The Gilwell Woggle
The World Famous Woggle by Frank Brown
Boy Scouts and Girl Guides (a.k.a. Girl Scouts) and knotting are inextricably entwined in the
mind of the general public. How many times have knotters been asked if they belonged to those admirable
organisations? It is a reasonable assumption and I in turn assume that most knotters would associate Scouts and the
A quick scan of several of my knotting books, including ones originating from Scout sources,
fail to mention the device even in J E Harvey’s “A Comprehensive Text of Turk’s Head Knots”. It is not defined in
my Webster’s but I did find a definition in an Oxford dictionary. “A loop or ring of leather or cord through which
the ends of a Scout’s neckerchief are threaded.” Further research revealed that the Woggle is not always a 4x3

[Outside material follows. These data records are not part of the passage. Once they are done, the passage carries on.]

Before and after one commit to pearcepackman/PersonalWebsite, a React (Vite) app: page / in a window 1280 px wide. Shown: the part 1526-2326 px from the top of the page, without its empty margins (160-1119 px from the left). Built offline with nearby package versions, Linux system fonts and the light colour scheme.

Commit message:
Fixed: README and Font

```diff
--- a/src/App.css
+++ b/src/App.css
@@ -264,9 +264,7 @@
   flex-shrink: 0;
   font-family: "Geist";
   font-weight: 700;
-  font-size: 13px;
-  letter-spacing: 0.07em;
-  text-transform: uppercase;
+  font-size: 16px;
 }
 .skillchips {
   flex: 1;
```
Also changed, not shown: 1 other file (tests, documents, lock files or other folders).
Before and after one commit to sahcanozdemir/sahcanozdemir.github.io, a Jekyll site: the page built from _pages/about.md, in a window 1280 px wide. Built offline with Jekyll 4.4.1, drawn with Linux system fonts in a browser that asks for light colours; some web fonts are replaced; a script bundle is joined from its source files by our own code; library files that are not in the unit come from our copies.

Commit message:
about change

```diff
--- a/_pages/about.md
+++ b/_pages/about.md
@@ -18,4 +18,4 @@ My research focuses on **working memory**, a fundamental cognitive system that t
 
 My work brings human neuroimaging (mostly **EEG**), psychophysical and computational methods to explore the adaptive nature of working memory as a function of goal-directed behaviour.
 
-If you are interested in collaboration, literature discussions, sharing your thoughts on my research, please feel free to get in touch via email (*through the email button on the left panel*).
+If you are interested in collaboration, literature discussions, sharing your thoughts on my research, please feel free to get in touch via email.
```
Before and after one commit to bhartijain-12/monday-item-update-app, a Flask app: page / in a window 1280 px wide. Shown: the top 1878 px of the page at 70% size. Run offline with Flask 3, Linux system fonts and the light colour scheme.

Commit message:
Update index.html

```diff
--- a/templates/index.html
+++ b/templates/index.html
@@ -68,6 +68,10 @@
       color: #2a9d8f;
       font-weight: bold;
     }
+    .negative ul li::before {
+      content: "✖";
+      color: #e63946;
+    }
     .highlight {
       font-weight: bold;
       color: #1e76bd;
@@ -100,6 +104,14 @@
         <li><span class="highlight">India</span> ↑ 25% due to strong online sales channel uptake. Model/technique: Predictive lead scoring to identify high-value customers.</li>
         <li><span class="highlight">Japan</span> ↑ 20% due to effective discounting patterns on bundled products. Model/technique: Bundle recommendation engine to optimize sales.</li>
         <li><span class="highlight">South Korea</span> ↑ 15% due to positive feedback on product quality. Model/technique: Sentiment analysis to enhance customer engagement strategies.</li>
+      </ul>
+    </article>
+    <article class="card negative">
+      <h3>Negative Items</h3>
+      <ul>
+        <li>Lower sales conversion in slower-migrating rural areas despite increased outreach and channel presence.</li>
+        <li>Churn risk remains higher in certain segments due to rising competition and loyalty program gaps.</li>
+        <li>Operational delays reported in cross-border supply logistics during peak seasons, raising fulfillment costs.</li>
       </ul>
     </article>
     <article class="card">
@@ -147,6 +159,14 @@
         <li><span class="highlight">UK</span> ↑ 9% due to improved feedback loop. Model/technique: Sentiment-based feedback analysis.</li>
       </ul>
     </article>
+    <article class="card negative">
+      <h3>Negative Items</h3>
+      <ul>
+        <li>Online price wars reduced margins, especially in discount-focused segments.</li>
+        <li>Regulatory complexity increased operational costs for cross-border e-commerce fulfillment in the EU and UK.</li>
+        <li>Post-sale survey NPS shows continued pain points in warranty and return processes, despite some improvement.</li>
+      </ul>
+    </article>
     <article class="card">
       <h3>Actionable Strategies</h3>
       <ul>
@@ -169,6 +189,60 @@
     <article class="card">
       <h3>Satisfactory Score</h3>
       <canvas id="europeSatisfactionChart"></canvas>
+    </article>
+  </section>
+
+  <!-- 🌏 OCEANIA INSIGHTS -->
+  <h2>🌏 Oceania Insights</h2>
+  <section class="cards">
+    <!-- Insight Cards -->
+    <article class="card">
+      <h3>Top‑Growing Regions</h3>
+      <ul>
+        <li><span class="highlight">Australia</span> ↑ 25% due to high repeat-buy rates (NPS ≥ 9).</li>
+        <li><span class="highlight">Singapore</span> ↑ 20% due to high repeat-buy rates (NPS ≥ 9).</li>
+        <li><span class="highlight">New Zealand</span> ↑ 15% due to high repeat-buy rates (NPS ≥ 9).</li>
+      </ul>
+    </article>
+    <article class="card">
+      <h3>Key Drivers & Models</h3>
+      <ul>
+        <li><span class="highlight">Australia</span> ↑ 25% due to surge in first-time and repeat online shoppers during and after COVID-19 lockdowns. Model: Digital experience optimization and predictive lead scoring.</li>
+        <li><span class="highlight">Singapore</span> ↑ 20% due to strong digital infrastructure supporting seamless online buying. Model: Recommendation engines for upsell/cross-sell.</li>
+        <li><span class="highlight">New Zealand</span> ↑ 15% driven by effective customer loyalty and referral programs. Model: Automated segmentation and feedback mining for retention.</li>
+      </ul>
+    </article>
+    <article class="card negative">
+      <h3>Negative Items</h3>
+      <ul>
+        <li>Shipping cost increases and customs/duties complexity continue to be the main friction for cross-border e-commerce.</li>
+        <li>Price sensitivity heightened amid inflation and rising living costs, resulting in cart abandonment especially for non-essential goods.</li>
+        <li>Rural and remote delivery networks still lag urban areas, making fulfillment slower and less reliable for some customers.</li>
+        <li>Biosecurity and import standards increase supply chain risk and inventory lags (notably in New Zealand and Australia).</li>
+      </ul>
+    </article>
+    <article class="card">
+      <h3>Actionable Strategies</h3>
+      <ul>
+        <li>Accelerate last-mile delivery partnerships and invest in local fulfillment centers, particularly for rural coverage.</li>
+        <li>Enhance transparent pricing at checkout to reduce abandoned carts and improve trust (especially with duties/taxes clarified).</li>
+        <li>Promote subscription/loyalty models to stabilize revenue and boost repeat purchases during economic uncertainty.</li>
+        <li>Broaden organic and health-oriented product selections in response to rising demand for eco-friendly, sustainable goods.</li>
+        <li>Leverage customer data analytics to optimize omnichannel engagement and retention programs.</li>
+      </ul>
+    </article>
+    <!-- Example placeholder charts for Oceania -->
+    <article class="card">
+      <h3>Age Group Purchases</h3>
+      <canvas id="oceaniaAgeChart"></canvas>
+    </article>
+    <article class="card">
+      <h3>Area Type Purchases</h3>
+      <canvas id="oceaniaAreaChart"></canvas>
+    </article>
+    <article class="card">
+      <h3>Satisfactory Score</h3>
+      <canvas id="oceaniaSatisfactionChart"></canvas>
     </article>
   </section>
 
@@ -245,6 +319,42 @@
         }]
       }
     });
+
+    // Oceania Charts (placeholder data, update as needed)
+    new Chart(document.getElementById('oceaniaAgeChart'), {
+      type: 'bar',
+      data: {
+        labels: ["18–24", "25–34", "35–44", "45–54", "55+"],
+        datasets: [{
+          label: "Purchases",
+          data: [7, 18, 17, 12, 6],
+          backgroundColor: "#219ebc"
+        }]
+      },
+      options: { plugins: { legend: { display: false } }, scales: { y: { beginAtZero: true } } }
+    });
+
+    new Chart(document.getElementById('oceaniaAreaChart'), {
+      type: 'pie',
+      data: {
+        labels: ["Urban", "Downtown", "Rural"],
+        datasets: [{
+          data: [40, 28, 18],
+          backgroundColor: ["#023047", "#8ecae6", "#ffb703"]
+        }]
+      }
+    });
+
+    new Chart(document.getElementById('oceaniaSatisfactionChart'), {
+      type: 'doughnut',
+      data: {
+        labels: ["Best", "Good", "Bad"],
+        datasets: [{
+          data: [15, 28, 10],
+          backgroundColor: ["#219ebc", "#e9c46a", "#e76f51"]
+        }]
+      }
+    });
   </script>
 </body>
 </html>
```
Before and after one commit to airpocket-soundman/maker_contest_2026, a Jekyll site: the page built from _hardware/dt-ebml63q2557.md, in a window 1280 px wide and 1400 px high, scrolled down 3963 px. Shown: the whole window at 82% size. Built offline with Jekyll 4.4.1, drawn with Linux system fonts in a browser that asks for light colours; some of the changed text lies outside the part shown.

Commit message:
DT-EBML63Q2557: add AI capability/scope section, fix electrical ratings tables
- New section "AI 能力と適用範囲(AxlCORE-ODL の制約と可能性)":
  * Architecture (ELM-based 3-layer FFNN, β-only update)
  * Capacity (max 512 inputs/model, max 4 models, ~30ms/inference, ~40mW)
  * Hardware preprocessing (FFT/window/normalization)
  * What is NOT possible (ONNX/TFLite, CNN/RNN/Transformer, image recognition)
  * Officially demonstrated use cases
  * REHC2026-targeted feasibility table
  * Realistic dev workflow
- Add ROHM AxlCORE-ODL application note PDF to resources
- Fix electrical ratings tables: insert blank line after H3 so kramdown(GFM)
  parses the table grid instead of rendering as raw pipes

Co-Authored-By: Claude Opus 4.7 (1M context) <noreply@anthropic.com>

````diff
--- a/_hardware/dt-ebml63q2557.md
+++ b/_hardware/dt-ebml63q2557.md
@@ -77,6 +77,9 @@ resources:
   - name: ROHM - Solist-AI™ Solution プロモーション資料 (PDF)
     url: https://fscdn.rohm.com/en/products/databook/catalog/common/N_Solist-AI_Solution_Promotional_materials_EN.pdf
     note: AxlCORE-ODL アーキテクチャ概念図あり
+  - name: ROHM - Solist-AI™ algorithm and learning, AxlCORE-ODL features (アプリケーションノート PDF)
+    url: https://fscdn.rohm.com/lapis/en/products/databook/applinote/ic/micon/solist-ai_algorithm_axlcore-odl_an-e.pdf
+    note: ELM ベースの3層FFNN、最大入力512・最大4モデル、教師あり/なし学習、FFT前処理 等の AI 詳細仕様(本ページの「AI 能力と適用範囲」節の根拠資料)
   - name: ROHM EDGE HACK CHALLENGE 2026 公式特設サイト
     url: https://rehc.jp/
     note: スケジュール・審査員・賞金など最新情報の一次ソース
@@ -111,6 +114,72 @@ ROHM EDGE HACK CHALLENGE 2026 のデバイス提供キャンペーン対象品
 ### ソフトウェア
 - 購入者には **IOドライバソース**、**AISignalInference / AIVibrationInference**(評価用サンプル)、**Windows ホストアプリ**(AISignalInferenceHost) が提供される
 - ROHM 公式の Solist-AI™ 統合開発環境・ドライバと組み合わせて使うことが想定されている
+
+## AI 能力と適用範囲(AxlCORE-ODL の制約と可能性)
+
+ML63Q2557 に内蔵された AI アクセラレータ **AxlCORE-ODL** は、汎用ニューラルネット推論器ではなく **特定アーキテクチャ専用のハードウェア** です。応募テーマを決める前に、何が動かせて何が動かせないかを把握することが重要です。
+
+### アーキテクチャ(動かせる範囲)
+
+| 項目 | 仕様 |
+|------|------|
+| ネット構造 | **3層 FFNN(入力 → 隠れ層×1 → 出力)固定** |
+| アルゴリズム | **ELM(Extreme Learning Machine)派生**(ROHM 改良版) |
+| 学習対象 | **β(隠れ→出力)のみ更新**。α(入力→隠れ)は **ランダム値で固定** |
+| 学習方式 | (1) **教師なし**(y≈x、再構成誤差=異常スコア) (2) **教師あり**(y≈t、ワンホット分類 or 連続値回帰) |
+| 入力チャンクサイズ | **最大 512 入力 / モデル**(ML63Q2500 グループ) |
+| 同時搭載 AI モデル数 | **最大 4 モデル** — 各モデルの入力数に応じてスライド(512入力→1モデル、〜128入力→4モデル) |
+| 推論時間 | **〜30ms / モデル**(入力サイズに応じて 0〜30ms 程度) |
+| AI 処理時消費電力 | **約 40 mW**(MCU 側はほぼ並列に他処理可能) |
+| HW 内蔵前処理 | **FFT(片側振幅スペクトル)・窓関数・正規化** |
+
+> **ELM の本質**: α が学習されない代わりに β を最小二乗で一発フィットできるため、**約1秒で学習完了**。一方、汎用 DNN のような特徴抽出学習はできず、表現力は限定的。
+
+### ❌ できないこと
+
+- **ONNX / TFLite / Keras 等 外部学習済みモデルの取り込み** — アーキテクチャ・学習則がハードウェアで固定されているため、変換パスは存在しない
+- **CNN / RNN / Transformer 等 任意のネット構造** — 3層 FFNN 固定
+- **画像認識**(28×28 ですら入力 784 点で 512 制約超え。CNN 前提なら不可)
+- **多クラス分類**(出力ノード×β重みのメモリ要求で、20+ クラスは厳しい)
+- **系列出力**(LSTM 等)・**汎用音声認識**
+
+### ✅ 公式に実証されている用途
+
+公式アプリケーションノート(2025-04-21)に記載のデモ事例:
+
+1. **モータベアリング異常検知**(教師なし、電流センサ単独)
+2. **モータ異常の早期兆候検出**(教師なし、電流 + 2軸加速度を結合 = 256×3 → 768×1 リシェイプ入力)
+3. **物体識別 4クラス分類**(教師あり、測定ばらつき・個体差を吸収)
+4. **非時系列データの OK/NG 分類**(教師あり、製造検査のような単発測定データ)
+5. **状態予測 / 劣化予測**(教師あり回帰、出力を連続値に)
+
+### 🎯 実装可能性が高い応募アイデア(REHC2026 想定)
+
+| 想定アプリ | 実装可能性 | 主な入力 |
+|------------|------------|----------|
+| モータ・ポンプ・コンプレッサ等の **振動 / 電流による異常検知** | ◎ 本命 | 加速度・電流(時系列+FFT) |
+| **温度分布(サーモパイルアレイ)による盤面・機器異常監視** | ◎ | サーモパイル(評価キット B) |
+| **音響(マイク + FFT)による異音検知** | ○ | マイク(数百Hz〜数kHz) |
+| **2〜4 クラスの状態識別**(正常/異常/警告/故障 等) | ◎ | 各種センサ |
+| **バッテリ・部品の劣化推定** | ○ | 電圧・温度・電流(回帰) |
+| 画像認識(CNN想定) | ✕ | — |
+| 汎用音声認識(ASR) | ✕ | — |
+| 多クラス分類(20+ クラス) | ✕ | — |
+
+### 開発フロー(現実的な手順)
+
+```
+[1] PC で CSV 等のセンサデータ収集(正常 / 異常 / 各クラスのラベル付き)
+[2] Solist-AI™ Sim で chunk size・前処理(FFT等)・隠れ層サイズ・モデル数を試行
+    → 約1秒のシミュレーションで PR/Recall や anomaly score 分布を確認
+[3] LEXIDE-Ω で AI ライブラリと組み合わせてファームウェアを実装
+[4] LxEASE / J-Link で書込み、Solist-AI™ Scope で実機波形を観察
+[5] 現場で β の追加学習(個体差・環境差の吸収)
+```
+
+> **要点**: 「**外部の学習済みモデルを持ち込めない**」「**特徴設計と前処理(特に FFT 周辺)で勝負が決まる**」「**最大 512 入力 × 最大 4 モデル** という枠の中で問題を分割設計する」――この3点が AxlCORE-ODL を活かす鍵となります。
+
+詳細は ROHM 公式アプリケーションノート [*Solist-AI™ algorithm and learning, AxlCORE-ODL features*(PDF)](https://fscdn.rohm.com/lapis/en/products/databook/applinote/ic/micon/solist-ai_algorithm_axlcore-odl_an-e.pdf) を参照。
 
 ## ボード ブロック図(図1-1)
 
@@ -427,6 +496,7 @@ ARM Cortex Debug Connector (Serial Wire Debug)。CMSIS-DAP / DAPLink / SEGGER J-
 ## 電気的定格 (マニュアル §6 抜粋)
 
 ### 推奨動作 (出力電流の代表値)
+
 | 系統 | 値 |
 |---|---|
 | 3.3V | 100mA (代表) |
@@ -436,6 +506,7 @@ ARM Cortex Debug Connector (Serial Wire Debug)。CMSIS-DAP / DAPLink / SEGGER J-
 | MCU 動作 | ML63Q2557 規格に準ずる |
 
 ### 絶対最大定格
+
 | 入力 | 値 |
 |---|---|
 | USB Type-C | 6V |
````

Turks Head. There are a lot of different versions of the device, but the objective of this article is about the
original; the one and only Gillwell Woggle, and some of the facts and legends associated with it.
The Original Woggle
WD "Bill" Shankley created this object by request of BP c1920.
He called it a "Woggle".
Donated to the Scout Heritage Centre by Rolf Shankley,
Bill's son, in 2011.
The first legend is that the Woggle originated in Hobart, Tasmania. Not true, but what is true
is that it does live in the Scout Heritage Museum at The Lea, a few km south of the city. A second legend is that
the creator, William Daniel Shankley, made it from the drive belt off his mother’s sewing machine. I am assured by
his son, Rolf, that this is untrue. In all likelihood, the iconic piece of leather was originally used for that
purpose, but it was long after William had left home. A third legend concerns the alternate use of the thong. It
was supposed to be able to be used to make a bow for a fire drill. We all know that Boy Scouts are supposed to be
able to start a fire by rubbing two sticks together, and maybe many know about building fire drills, but I have
been unable to either debunk or authenticate this particular story.
September 1919 - 1st Scoutmasters' Training Class - William Daniel Shankley
The aforementioned William Shankley was born in 1901 in Islington, London, UK. He left school in
1915 and enlisted in the Army, but was discharged when his true age was established. In 1918 he registered for
Sea-Scout coast watching.
After the war and a short time as a builder in Monmouthshire, he was offered a position at
Gilwell Park, Chingford. It was here that he worked with Baden Powell, being involved with training, the production
of the “Gilcraft” instruction books and the “invention” of the Woggle. This replaced, at least in some cases, the
“square knot” that was used to tie the scarf. I have heard that it was (1) initially used to identify leaders
and/or (2) awarded when the Scouter had achieved a wood craft qualification. It is reported that William Called it
a Woggle as it was “a name given to something without a name”.
At Gilwell Park, William appears to have further developed his craft skills. In 1922 he
accompanied Sir Alfred Pickford, Overseas Scout Commissioner for the Empire, as secretary and to assist with
training courses. He was involved with Scouting activities in Australia and New Zealand. Rather than return to
Britain, he worked in various places in Australia, primarily in West Australia. In 1952 he moved to Tasmania,
taking up a position at The Friend’s School. He remained active with the Scouting movement for practically the rest
of his life. He was instrumental in setting up a Scout Group at the school where his nick name was “Woolley”. In
teaching the lads the Sheep Shank, the knot became known as the “Sheep Shankley”, hence the derivation.
William died in 1978. He left behind a wonderful collection of craft work now in the possession
of Rolf (his son), who kindly allowed me to handle and photograph some. A couple of years ago, Rolf was
persuaded to donate Woggle Mark 1 to the museum for the benefit of all.
So that is the brief history behind the Gilwell Woggle and why it sits in a place of honour in
an exotic place half way round the world from its origins. Any Guild members that have the good fortune to visit
Hobart should visit both Scout Heritage Museum at The Lea and the Maritime Museum which houses one of the best knot boards in the
I wish to acknowledge the enthusiastic assistance extended to me by Sue Gardiner of the Scout
Heritage Museum and Rolf Shankley in the preparation of this article.
Frank Brown is an IGKT member who lives in
Original article written for:
The International Guild of Knot Tyers "Knotting Matters" The Members Magazine by kind permission.